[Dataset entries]
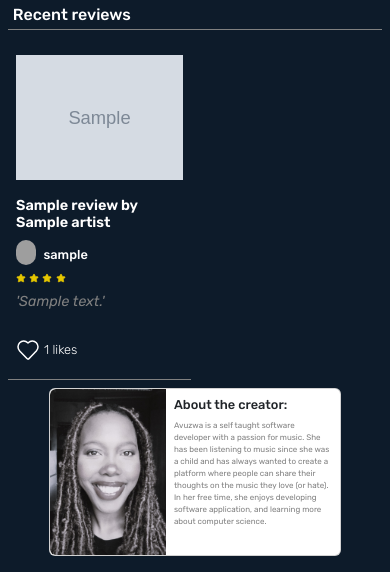
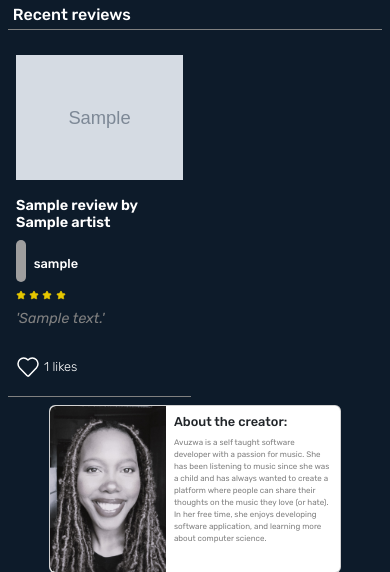
Before and after one commit to AvuMdunyelwa/100Pages, a Flask app: template templates/index.html in a window 390 px wide. Shown: the part 1038-1610 px from the top of the page. Run offline with Flask 3, Linux system fonts and the light colour scheme; the template is opened without the code that fills it: most values are stand-ins (such as "Sample title", 1, 10 or a date in 2020); grey boxes marked "Sample" are stand-in pictures; parts of the project's set-up code (start-up, migrations or seed data) failed here and were passed over; some libraries are stand-ins or nearby versions; grey boxes are pictures that could not be loaded.

Commit message:
add the pp class selector

```diff
--- a/static/styles.css
+++ b/static/styles.css
@@ -433,7 +433,7 @@ h6 {
         }
     }
 
-    #profile-picture {
+    .pp {
         height: 3vh !important;
         width: 5vw !important;
         border-radius: 35px !important;
```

» **The problem**
Look through the records and gather every line containing "styles".

» **Written response**
--- a/static/styles.css
+++ b/static/styles.css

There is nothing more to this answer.